## YOUR OBJECTIVE
Count the lines in the data below that have "assets" in them, and reply with only that number.

Before-and-after change records:
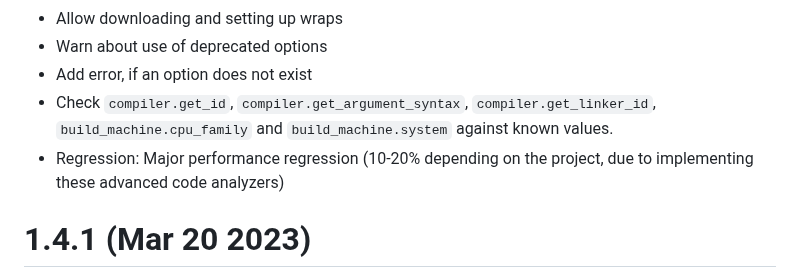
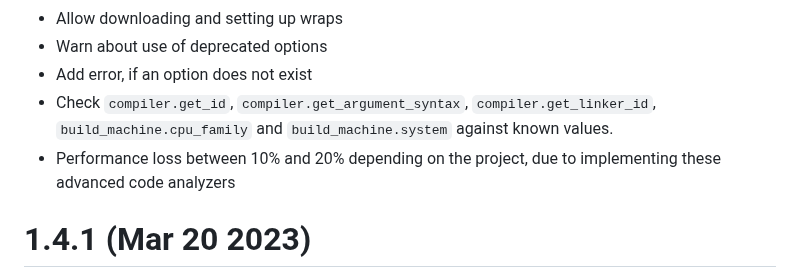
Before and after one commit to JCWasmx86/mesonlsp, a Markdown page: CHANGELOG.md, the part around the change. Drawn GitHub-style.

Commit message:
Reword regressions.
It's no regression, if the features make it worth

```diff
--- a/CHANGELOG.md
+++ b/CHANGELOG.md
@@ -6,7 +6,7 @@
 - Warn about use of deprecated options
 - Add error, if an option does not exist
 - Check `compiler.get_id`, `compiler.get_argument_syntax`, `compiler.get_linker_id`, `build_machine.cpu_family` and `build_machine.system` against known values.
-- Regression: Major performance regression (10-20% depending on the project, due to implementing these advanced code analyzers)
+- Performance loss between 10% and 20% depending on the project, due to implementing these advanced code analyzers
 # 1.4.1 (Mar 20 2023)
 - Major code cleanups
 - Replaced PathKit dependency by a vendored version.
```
==
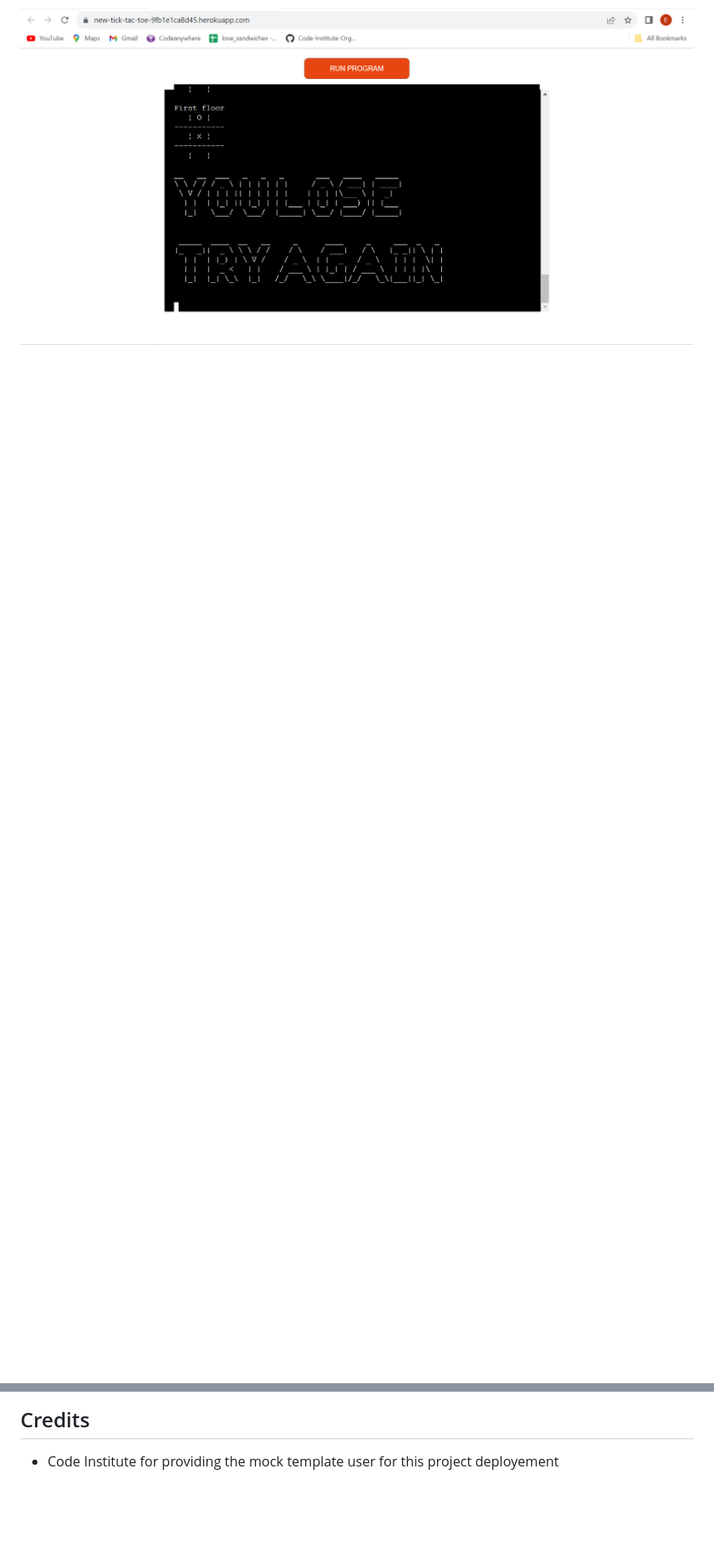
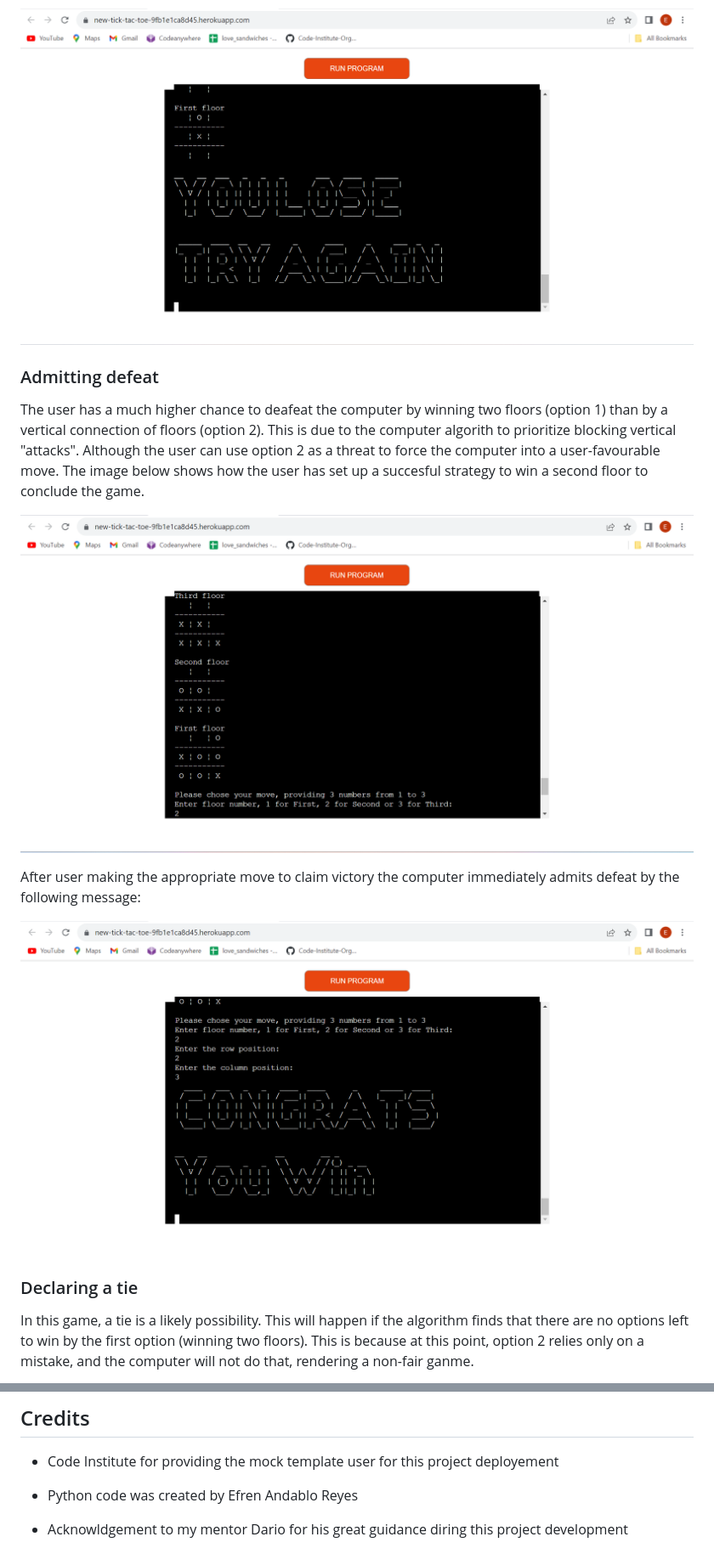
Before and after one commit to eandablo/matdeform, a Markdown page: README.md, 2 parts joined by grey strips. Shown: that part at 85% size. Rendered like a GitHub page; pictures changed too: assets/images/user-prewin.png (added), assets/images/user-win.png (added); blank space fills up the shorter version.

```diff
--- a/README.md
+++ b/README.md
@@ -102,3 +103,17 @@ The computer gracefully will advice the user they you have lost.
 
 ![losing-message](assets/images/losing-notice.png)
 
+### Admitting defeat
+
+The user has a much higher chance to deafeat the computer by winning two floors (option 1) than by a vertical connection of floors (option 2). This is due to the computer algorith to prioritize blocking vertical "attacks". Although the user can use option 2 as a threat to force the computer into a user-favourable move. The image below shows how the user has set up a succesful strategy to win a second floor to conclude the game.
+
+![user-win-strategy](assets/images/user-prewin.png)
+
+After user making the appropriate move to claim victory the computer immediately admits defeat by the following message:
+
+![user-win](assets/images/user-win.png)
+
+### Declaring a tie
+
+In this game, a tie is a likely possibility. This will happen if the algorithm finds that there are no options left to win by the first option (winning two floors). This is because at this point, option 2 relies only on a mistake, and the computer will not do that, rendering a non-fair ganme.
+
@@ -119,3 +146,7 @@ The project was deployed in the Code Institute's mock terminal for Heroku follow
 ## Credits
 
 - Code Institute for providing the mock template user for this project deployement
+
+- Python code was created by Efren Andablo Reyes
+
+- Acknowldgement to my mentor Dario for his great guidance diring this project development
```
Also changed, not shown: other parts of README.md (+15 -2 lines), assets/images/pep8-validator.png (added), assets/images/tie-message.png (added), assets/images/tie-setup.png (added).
---
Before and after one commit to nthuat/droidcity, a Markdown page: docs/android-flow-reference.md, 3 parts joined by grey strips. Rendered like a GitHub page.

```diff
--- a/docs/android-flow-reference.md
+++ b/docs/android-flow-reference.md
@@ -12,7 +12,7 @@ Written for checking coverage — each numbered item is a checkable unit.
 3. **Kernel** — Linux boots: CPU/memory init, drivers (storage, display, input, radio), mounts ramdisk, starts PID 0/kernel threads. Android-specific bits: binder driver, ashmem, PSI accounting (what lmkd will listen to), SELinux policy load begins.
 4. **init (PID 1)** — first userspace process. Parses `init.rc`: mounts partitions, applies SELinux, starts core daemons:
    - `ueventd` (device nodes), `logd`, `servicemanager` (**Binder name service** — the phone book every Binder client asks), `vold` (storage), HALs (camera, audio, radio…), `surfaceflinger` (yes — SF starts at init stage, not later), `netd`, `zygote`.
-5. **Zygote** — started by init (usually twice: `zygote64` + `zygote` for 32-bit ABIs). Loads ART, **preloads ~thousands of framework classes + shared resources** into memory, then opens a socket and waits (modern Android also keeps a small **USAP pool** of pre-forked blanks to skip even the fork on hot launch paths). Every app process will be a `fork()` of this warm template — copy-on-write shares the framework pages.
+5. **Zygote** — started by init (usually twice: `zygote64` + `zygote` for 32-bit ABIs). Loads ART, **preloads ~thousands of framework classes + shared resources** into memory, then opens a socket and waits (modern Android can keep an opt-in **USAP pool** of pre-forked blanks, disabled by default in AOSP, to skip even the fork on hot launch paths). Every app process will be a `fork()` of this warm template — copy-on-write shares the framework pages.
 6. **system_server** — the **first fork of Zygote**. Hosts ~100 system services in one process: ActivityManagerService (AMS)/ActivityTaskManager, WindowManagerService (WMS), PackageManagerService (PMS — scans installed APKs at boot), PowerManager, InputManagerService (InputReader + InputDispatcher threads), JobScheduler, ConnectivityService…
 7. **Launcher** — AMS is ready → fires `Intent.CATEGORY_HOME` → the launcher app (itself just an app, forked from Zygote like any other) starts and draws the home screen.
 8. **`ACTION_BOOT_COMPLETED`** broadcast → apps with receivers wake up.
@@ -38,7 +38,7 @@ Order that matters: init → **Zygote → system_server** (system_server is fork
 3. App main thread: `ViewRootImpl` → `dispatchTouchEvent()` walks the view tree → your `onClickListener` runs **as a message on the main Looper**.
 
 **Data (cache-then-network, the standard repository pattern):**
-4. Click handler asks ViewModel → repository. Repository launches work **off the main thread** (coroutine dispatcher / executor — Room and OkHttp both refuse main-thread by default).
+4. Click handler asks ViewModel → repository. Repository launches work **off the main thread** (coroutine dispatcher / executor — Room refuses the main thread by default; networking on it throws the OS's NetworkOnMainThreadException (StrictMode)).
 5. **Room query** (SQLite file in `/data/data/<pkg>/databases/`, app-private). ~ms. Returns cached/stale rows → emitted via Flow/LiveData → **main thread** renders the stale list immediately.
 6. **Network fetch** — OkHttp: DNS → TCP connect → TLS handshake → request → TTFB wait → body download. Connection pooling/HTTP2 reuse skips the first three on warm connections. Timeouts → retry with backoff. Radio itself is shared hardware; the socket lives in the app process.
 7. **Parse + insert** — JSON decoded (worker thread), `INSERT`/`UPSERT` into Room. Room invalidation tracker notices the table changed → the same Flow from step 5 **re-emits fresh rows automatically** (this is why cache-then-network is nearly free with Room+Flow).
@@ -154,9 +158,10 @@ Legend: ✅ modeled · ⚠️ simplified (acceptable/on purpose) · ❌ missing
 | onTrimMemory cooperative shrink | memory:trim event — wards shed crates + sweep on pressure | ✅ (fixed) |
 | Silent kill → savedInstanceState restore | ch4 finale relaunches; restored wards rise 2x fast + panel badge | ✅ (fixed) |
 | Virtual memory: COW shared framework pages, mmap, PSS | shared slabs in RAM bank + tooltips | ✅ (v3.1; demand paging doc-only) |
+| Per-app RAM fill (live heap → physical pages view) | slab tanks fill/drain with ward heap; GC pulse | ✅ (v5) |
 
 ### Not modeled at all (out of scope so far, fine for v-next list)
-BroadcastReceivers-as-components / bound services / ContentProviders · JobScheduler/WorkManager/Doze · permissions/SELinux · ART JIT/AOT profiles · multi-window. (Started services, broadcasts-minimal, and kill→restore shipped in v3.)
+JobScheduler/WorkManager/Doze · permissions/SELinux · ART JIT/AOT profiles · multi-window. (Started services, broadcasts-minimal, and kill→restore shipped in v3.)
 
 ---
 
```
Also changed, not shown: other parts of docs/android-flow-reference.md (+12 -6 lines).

## REPLY
5